Ari Goldfield is a Buddhist teacher and translator. He studied and practiced under the close guidance of Khenpo Tsultrim Gyamtso Rinpoche from 1995-2009, and now teaches in Rinpoche’s Karma Kagyu lineage with the blessings of the head

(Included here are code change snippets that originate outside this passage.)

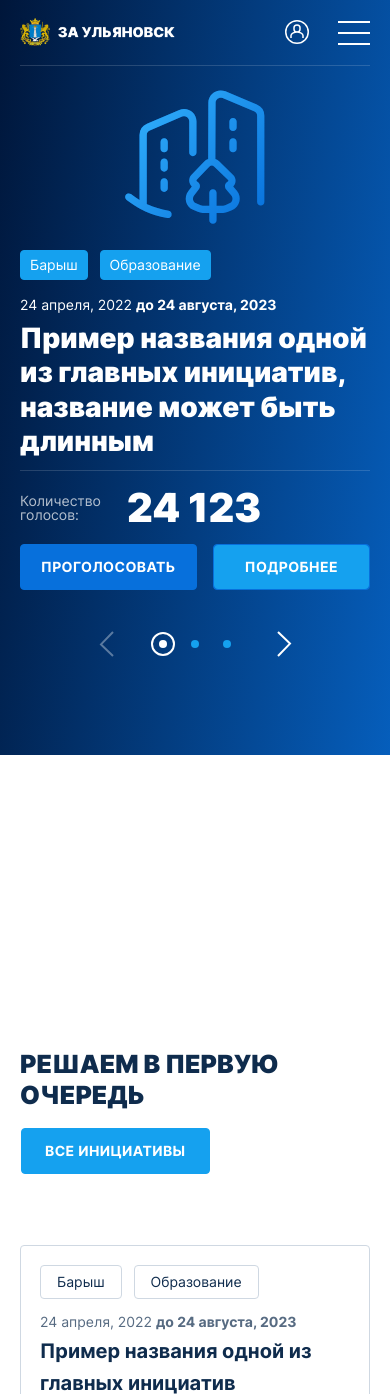
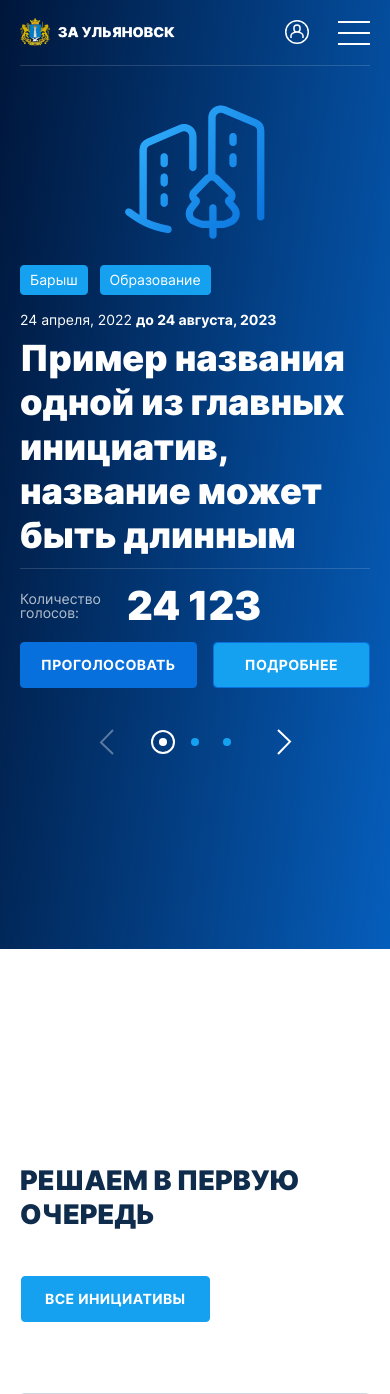
Before and after one commit to yurkaronin/zaulianivsk, a PHP site: page /home.php in a window 390 px wide. Shown: the top 1394 px of the page. Run offline with PHP 8.4, Linux system fonts and the light colour scheme; some libraries are stand-ins or nearby versions.

Commit message:
Доработка адаптива у слайдера и блока с картой, который смещается

```diff
--- a/css/bem/_tags-with-label.scss
+++ b/css/bem/_tags-with-label.scss
@@ -42,4 +42,16 @@
     color: inherit;
     font-size: 18px;
 }
+
+@media (max-width: 650px) {
+  .tags-with-label {
+    display: block;
+  }
+  .tags-with-label__list {
+    margin-bottom: 12px;
+  }
+  .tags-with-label__text {
+    font-size: 16px;
 }
+}
+}
--- a/css/bem/_title.scss
+++ b/css/bem/_title.scss
@@ -29,12 +29,17 @@
   }
 
   @media (max-width: 768px) {
+    font-size: 40px;
     &--tech {
-      font-size: 20px !important;
+      font-size: 20px;
     }
   }
 
   @media (max-width: 650px) {
-    font-size: 25px;
+    font-size: 32px;
+  }
+
+  @media (max-width: 570px) {
+      font-size: 27px;
   }
 }
--- a/css/bem/_voices-button.scss
+++ b/css/bem/_voices-button.scss
@@ -35,7 +35,31 @@
       background-color: var(--Blue);
       border-color: var(--Blue);
       color: var(--White);
+    }
+  }
 
+  @media (max-width: 500px) {
+    padding-top: 17px;
+    display: block;
+    width: 100%;
+    &__number {
+      display: grid;
+      grid-template-columns: 95px 1fr;
+      gap: 12px;
+      align-items: center;
+      margin: 0;
+      margin-bottom: 12px;
+
+      span {
+        margin: 0;
+        font-size: 52px;
+      }
+    }
+  }
+
+  @media (max-width: 425px) {
+    .voices-button__number span {
+      font-size: 40px;
     }
   }
 }
--- a/css/sections/_about.scss
+++ b/css/sections/_about.scss
@@ -42,4 +42,17 @@
       width: 100%;
     }
   }
+  @media (max-width: 650px) {
+    .title {
+      margin: 0 !important;
+      padding: 0 !important;
+    }
+  }
+
+  @media (max-width: 425px) {
+    .lead {
+      font-size: 18px;
+    }
+
+  }
 }
--- a/css/sections/_first-of-all.scss
+++ b/css/sections/_first-of-all.scss
@@ -7,26 +7,27 @@
   }
 
   .map--transform {
-    margin-top: -17%;
+    margin-top: -115px;
   }
 
   @media (max-width: 1440px) {
     .map--transform {
-      margin-top: -15%;
+      margin-top: -180px;
       margin-bottom: 45px;
     }
+
   }
 
   @media (max-width: 1300px) {
     .map--transform {
-      margin-top: -23%;
+      // margin-top: -23%;
       margin-bottom: 45px;
     }
   }
 
   @media (max-width: 1024px) {
     .map--transform {
-      margin-top: -29%;
+      // margin-top: -29%;
     }
   }
 }
--- a/css/sections/_hero.scss
+++ b/css/sections/_hero.scss
@@ -1,15 +1,16 @@
 .hero {
   background: var(--Grad);
   padding-top: 135px;
-  min-height: 616px;
+  // min-height: 616px;
   color: var(--White);
+  padding-bottom: 350px;
 
   &--min {
-    min-height: 256px;
+    // min-height: 256px;
   }
 
   &--mod {
-    min-height: 640px;
+    // min-height: 640px;
   }
 
   .title {
@@ -24,7 +25,6 @@
   & + .map {
     margin-top: -285px;
   }
-
 }
 
 .select-grid {
@@ -94,8 +94,16 @@
     grid-template-columns: repeat(2, 1fr);
   }
   .hero {
-    min-height: auto;
-    padding-bottom: 32px;
+    padding-bottom: 280px;
+  }
+}
+@media (max-width: 650px) {
+  .hero {
+    padding-bottom: 230px;
+  }
+
+  .hero .title {
+    font-size: 46px !important;
   }
 }
 
@@ -105,16 +113,23 @@
     gap: 20px;
   }
 
-  .tabs .map--transform {
-    margin-top: 0;
-    padding-top: 32px;
-  }
-  .hero .title {
-    font-size: 36px;
+  .title {
+    padding-bottom: 1em;
+    margin: 0;
   }
 
   .select-grid__group-name {
     font-size: 16px;
     margin-bottom: 0.5em;
+  }
+}
+
+@media (max-width: 425px) {
+  .hero  {
+    padding-bottom: 190px;
+    padding-top: 100px;
+  }
+  .hero .title {
+    font-size: 35px !important;
 }
 }
--- a/css/sections/_home-screen.scss
+++ b/css/sections/_home-screen.scss
@@ -3,8 +3,9 @@
   overflow: hidden;
   background: var(--Grad);
   color: var(--White);
-  padding-top: 11%;
-  min-height: 970px;
+  padding-top: 190px;
+  min-height: 100vh;
+  padding-bottom: 130px;
   &__slide {
     position: relative;
     height: 100%;
@@ -335,13 +336,15 @@
     align-items: center;
   }
 
-  @media (min-width: 1920px) {
-    min-height: 120vh;
+  .voices-button__buttons li:last-child {
+    margin-right: 0;
   }
 
   @media (max-width: 1440px) {
-    padding-top: 17%;
-    min-height: 902px;
+    padding-top: 155px;
+    padding-bottom: 185px;
+    // padding-top: 17%;
+    // min-height: 902px;
     &__details .title {
       font-size: 55px;
     }
@@ -368,13 +371,10 @@
       max-width: 100%;
       width: initial;
     }
-    &__details .title {
-      font-size: 48px;
-    }
   }
 
   @media (max-width: 1000px) {
-    padding-top: 16%;
+    // padding-top: 16%;
     &__slide {
       grid-template-columns: 208px 1fr;
       align-items: flex-start;
@@ -444,8 +444,13 @@
     }
   }
 
+  @media (max-width: 850px) {
+    &__details .title {
+      font-size: 45px;
+    }
+  }
+
   @media (max-width: 755px) {
-    min-height: 1145px;
     &__slide {
       grid-template-columns: 1fr;
     }
@@ -454,7 +459,7 @@
       display: flex;
       align-items: center;
       justify-content: center;
-      max-width: 295px;
+      max-width: 220px;
     }
     .voices-button {
       position: initial;
@@ -468,13 +473,10 @@
     .voices-button__buttons li {
       margin-right: 24px;
     }
-    // .button {
-    //   padding: 14px 24px;
-    // }
+
   }
 
   @media (max-width: 650px) {
-    min-height: 1175px;
     .voices-button {
       flex-wrap: wrap;
     }
@@ -484,11 +486,14 @@
       width: 100%;
       margin-bottom: 16px;
     }
+    .title {
+      font-size: 36px !important;
+  }
   }
 
   @media (max-width: 500px) {
-    padding-top: 85px;
-    min-height: 755px;
+    padding-top: 100px;
+    // min-height: 755px;
 
     &__slide {
       display: block;
--- a/css/sections/_news.scss
+++ b/css/sections/_news.scss
@@ -65,4 +65,9 @@
     }
   }
 
+  @media (max-width: 425px) {
+    &__title {
+      font-size: 20px;
+    }
+  }
 }
--- a/css/style.css
+++ b/css/style.css
@@ -403,13 +403,21 @@
   background-color: rgba(255, 255, 255, 0.15);
 }
 @media (max-width: 768px) {
+  .title {
+    font-size: 40px;
+  }
   .title--tech {
-    font-size: 20px !important;
+    font-size: 20px;
   }
 }
 @media (max-width: 650px) {
   .title {
-    font-size: 25px;
+    font-size: 32px;
+  }
+}
+@media (max-width: 570px) {
+  .title {
+    font-size: 27px;
   }
 }
 
@@ -1186,6 +1205,30 @@
   border-color: var(--Blue);
   color: var(--White);
 }
+@media (max-width: 500px) {
+  .voices-button {
+    padding-top: 17px;
+    display: block;
+    width: 100%;
+  }
+  .voices-button__number {
+    display: grid;
+    grid-template-columns: 95px 1fr;
+    gap: 12px;
+    align-items: center;
+    margin: 0;
+    margin-bottom: 12px;
+  }
+  .voices-button__number span {
+    margin: 0;
+    font-size: 52px;
+  }
+}
+@media (max-width: 425px) {
+  .voices-button .voices-button__number span {
+    font-size: 40px;
+  }
+}
 
 .hgroup {
   font-size: 64px;
@@ -1868,8 +1911,9 @@
   overflow: hidden;
   background: var(--Grad);
   color: var(--White);
-  padding-top: 11%;
-  min-height: 970px;
+  padding-top: 190px;
+  min-height: 100vh;
+  padding-bottom: 130px;
 }
 .home-screen__slide {
   position: relative;
@@ -2173,15 +2217,13 @@
 .home-screen .voices-button {
   align-items: center;
 }
-@media (min-width: 1920px) {
-  .home-screen {
-    min-height: 120vh;
-  }
+.home-screen .voices-button__buttons li:last-child {
+  margin-right: 0;
 }
 @media (max-width: 1440px) {
   .home-screen {
-    padding-top: 17%;
-    min-height: 902px;
+    padding-top: 155px;
+    padding-bottom: 185px;
   }
   .home-screen__details .title {
     font-size: 55px;
@@ -2208,14 +2250,8 @@
     max-width: 100%;
     width: initial;
   }
-  .home-screen__details .title {
-    font-size: 48px;
-  }
 }
 @media (max-width: 1000px) {
-  .home-screen {
-    padding-top: 16%;
-  }
   .home-screen__slide {
     grid-template-columns: 208px 1fr;
     align-items: flex-start;
@@ -2281,10 +2317,12 @@
     border-color: rgba(255, 255, 255, 0.15);
   }
 }
+@media (max-width: 850px) {
+  .home-screen__details .title {
+    font-size: 45px;
+  }
+}
 @media (max-width: 755px) {
-  .home-screen {
-    min-height: 1145px;
-  }
   .home-screen__slide {
     grid-template-columns: 1fr;
   }
@@ -2309,9 +2347,6 @@
   }
 }
 @media (max-width: 650px) {
-  .home-screen {
-    min-height: 1175px;
-  }
   .home-screen .voices-button {
     flex-wrap: wrap;
   }
@@ -2321,11 +2356,13 @@
     width: 100%;
     margin-bottom: 16px;
   }
+  .home-screen .title {
+    font-size: 36px !important;
+  }
 }
 @media (max-width: 500px) {
   .home-screen {
-    padding-top: 85px;
-    min-height: 755px;
+    padding-top: 100px;
   }
   .home-screen__slide {
     display: block;
@@ -2385,26 +2422,19 @@
   margin-bottom: 36px;
 }
 .first-of-all .map--transform {
-  margin-top: -17%;
+  margin-top: -115px;
 }
 @media (max-width: 1440px) {
   .first-of-all .map--transform {
-    margin-top: -15%;
+    margin-top: -180px;
     margin-bottom: 45px;
   }
 }
 @media (max-width: 1300px) {
   .first-of-all .map--transform {
-    margin-top: -23%;
     margin-bottom: 45px;
   }
 }
-@media (max-width: 1024px) {
-  .first-of-all .map--transform {
-    margin-top: -29%;
-  }
-}
-
 .news {
   background-color: rgba(233, 239, 245, 0.5);
 }
@@ -2795,21 +2831,30 @@
     grid-template-columns: 1fr;
     gap: 20px;
   }
-  .tabs .map--transform {
-    margin-top: 0;
-    padding-top: 32px;
-  }
-  .hero .title {
-    font-size: 36px;
+  .title {
+    padding-bottom: 1em;
+    margin: 0;
   }
   .select-grid__group-name {
     font-size: 16px;
     margin-bottom: 0.5em;
   }
 }
+@media (max-width: 425px) {
+  .hero {
+    padding-bottom: 190px;
+    padding-top: 100px;
+  }
+  .hero .title {
+    font-size: 35px !important;
+  }
+}
+.content {
+  overflow: hidden;
+}
 .content--transform {
   position: relative;
-  margin-top: -140px;
+  margin-top: -290px;
 }
 .content--article {
   position: relative;
```
Also changed, not shown: other parts of css/style.css (+74 -10 lines), css/sections/_content.scss (+44 -4 lines).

Ari Goldfield is a contributing author of Freeing the Body, Freeing the Mind: Writings on the Connections Between Yoga and Buddhism. He has translated books, articles, and numerous songs of realization and texts on Buddhist philosophy and meditation, including Khenpo Rinpoche’s books Stars of Wisdom, The Sun of Wisdom, and Rinpoche’s Song of the Eight Flashing Lances teaching, which appeared in The Best Buddhist Writing 2007. He studied Buddhist texts in Tibetan and Sanskrit at Buddhist monasteries in Nepal and India, and at the Central Institute for Higher Tibetan Studies in India. From 1998 to 2006 he served as Khenpo Rinpoche’s full-time secretary and translator on seven round-the-world teaching tours. He has also served as translator for H. H. the Seventeenth Gyalwang Karmapa, Tenga Rinpoche, and many other Tibetan teachers. In 2006, Khenpo Rinpoche stayed in retreat and sent Ari on his own tour to teach philosophy, meditation, and yogic exercise in Europe, North America, and Asia. In 2007, Khenpo Rinpoche appointed him president of the Marpa Foundation, a nonprofit organization that supports Buddhist translation, teaching, nunneries in Bhutan and Nepal, and other Buddhist activities. Ari holds a BA from Harvard College and a JD from Harvard Law School, both with honors.
Favorite quote from this conversation:
Making mistake after mistake
I walk the unmistaken path
Forgetting again and again
I rely on unforgetting mindfullness
Experiencing confusion after confusion
I seek out the unconfused true nature
-Khenpo Tsultrim Gyamtso Rinpoche
David Sable is a long-time teacher within the Shambhala Community
Thank you David, for conducting this interview with Ari.
The opening and closing drum themes for Let Loose are by Jerry Granelli, recorded on Sandhills Reunion. The closing theme is from Drala by Peter Lieberson, recorded on Raising the Gaze. Thank you to both composers for their permission to use these excerpts from their work. Thank you also to Marvin Ross for his photographs of Thrangu Rinpoche.